During the past days, television has virtually devoted itself to discussing the Time magazine cover photo of a woman nursing her nearly 4-year-old son. This is called “extreme parenting.” I think it’s closer to child abuse.
This is what I am hearing:
- We should let women determine for themselves how long they want to breastfeed.
- We should let children determine how long they want to breastfeed.
- We should let individuals determine for themselves how they want to lead their lives.
- Children develop deep comfort and certainty when they know they can get milk and mommy whenever they want. In fact, that idea should extend beyond breastfeeding to sleeping arrangements. Children beyond the toddler stage should be able to sleep en famille when and if determined by them.
- We have been denying our kids the opportunity to feel the original attachment humans had before psychologists, or priority of relationships, or separate bedrooms, or even homes existed. Originally we trekked around looking for food with kids strapped to our fronts or backs. These kids could partake of a milk meal whenever they wanted.
Most of these theories seem to evolve from those of Dr. William Sears. Everyone knows his name, and everyone seems to believe that by following the above principles, they will raise a happy child who doesn't cry. And if a child cries there are a whole lot of potential dangers waiting in the wings. Sears's followers call this progression "attachment parenting" and it seems to have something to do with attachment.
What? My dissertation was on attachment. Of course, it was 20 years ago, but so was The Baby Book, in which Sears suggested that mothers stay close to babies who are eating and sleeping until the baby spontaneously detaches.
I think my dissertation and Sears's book have two different definitions of attachment. Or we have different views of the results of various definitions of attachments.
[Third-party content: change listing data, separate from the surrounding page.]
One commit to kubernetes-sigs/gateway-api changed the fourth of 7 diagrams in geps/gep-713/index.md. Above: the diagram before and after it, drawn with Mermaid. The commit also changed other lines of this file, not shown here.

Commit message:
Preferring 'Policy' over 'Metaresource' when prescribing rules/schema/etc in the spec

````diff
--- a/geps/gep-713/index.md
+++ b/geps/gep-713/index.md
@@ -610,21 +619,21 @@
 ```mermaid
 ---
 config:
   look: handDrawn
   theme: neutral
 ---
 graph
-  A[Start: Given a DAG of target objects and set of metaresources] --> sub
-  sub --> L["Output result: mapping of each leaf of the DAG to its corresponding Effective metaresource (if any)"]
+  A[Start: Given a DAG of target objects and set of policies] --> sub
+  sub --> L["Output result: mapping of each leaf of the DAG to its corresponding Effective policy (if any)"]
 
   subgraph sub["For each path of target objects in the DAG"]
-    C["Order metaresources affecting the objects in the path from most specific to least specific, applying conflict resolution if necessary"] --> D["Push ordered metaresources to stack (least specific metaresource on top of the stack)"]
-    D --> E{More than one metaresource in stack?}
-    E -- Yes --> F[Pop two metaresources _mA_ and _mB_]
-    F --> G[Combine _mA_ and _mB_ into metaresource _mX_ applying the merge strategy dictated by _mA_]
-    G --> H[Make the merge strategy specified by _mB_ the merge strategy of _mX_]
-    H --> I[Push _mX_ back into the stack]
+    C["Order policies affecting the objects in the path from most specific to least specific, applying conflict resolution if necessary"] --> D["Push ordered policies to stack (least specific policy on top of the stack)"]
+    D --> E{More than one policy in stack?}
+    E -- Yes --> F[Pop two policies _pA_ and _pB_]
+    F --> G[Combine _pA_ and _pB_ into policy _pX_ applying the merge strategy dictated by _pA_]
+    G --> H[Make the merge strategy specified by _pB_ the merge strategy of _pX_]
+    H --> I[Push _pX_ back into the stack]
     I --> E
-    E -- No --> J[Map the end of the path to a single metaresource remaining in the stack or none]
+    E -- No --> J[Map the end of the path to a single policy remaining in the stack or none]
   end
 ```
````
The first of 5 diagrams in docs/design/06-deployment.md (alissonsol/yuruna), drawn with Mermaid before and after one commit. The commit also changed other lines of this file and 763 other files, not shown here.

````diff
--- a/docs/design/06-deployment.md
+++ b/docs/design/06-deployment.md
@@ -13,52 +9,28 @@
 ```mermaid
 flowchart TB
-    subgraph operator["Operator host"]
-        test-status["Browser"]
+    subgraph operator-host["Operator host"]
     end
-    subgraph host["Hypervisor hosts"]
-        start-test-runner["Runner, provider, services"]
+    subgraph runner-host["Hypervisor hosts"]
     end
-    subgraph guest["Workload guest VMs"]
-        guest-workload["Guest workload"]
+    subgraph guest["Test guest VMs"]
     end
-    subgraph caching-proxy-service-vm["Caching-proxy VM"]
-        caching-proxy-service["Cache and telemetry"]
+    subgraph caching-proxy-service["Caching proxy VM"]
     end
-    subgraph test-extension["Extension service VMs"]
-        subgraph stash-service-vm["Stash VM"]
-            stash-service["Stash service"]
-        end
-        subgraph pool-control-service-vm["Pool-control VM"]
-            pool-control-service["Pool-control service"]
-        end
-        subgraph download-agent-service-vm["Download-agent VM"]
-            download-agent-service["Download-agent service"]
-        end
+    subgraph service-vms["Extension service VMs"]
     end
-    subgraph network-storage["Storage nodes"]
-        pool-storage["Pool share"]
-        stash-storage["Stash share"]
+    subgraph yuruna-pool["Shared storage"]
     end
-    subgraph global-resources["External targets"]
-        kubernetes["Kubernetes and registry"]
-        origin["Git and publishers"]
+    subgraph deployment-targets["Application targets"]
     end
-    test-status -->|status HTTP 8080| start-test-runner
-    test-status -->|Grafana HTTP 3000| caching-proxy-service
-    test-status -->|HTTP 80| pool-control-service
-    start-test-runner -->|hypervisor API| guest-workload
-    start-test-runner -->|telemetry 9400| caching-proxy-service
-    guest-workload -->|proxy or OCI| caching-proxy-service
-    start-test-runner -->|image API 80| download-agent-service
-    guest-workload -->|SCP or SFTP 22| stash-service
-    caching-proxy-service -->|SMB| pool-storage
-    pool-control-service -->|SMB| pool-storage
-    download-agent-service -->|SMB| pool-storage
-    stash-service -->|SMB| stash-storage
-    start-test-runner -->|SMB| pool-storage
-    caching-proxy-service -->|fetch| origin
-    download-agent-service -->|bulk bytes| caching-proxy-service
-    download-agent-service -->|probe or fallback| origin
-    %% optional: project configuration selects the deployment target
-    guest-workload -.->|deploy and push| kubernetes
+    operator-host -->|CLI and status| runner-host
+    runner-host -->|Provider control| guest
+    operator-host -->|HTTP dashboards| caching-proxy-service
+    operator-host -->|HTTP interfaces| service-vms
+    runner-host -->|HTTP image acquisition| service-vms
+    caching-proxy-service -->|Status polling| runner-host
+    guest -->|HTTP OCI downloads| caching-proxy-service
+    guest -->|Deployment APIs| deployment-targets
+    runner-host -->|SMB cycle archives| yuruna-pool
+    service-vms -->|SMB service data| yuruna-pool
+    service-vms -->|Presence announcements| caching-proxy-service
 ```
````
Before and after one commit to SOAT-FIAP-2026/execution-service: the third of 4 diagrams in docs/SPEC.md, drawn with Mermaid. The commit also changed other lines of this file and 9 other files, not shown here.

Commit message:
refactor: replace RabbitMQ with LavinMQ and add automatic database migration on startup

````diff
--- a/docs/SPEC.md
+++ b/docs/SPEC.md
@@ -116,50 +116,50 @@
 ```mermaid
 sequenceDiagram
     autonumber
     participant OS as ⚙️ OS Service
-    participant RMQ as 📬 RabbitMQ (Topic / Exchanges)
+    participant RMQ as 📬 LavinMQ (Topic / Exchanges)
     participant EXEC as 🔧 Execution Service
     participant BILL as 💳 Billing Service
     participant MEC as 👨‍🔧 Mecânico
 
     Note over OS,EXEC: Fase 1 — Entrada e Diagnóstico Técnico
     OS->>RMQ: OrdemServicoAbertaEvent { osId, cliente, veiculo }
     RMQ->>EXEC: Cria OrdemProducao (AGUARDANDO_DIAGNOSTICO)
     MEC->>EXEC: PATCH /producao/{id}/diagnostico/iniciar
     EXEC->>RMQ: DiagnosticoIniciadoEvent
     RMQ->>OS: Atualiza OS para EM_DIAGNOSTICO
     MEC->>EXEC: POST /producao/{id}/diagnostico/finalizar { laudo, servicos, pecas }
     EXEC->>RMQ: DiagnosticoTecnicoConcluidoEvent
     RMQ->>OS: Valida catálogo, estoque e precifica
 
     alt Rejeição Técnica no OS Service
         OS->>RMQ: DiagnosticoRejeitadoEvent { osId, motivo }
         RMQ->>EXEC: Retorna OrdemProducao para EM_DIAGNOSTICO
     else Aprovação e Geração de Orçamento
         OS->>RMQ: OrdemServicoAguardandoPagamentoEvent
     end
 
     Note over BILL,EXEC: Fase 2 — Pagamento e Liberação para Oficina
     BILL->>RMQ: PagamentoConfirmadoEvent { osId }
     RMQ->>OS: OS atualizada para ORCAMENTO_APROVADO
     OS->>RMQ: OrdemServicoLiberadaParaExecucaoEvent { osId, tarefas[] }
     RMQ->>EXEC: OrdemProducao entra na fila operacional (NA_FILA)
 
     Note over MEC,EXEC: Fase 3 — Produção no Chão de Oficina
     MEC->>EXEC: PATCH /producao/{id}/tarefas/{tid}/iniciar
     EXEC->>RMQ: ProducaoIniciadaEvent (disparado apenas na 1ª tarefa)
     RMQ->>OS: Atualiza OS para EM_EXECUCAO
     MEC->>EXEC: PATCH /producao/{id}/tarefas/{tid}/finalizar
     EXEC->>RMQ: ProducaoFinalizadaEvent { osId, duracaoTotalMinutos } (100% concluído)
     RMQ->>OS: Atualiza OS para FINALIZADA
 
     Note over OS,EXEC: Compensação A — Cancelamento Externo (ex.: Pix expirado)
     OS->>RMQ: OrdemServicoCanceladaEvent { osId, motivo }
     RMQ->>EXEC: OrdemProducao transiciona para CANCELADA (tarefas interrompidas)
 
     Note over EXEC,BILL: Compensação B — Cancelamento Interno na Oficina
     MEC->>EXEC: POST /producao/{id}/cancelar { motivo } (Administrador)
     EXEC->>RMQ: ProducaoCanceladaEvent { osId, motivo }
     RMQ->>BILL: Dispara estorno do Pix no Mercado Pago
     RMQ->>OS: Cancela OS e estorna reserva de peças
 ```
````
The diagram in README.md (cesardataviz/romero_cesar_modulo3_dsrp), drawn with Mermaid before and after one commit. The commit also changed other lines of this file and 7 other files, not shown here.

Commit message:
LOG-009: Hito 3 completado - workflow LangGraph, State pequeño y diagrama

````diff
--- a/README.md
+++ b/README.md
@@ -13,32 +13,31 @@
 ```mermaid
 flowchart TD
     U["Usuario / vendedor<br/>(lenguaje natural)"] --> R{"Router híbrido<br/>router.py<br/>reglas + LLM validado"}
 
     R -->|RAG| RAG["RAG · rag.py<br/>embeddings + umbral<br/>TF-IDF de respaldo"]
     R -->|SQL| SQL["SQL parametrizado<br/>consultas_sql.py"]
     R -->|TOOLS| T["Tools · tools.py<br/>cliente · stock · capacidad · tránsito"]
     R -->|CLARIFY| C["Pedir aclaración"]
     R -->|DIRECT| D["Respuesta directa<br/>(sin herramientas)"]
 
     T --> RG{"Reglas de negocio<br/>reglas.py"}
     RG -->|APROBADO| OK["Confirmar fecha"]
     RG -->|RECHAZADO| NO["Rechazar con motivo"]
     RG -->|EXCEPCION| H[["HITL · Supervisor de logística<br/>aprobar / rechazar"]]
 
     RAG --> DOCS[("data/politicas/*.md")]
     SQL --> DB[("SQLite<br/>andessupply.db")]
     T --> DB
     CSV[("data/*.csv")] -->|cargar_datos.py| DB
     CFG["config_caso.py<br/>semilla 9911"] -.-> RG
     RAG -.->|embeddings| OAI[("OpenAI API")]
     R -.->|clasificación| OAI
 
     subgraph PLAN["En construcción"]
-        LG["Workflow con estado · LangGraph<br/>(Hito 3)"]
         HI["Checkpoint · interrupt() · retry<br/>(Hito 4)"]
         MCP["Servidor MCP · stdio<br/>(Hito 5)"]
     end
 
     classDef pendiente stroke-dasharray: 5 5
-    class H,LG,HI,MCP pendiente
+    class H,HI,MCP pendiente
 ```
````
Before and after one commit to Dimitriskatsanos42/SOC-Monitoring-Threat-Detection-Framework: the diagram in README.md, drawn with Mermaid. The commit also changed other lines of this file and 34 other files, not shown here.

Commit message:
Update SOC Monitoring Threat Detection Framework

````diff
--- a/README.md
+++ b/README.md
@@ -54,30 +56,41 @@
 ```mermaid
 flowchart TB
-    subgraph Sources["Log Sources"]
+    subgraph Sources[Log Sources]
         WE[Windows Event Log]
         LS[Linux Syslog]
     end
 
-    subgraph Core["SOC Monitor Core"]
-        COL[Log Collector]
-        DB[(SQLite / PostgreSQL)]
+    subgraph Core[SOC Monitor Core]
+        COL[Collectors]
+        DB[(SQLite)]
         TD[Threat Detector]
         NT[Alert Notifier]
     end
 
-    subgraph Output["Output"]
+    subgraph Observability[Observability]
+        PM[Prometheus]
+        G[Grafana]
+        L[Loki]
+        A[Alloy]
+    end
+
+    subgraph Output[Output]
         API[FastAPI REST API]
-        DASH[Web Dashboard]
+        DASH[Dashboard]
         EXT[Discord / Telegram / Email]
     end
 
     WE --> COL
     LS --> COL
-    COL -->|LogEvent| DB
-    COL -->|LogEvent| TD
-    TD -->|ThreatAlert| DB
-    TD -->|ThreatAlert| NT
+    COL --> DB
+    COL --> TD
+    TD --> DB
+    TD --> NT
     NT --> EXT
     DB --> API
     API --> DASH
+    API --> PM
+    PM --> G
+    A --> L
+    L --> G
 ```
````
I also think his zealous advocates may be exaggerating his beliefs slightly. I think it is fine to believe we should be as close to our kids as possible, and I believe it is more than fine to respect everyone's right to choose how to live their lives and their life with the child. Let everyone research for themselves different theories. Let everyone interpret for themselves the results of different theories. And let everyone decide for themselves how to raise their own children.
But why have so few people—in print or on TV—asked what seems to me the most obvious question when you look at Time: how will this kid feel in high school when a friend shows him and every other person in school a cover of him sucking on his mother's teat?
Isn't that the important question? Won’t the child’s feelings about the question affect his future parental attachment? Don’t such questions define the notion of good parenting? Attachment used to be about how a mother and child interacted with each other and how this interaction gave the child the tools he or she needed to survive in this world.
Going back to Time, I keep thinking about how mortified my friends are when parents show off baby pictures of them naked on fur throws. Wow, how tame that looks now.
Of course everyone is entitled to embrace their own child-rearing theories. But it seems to me that focusing on the child's well-being and reaction to that parenting—now and in the future—may be a stronger approach than focusing on your own involvement. Parenting, after all, is about the child, not you.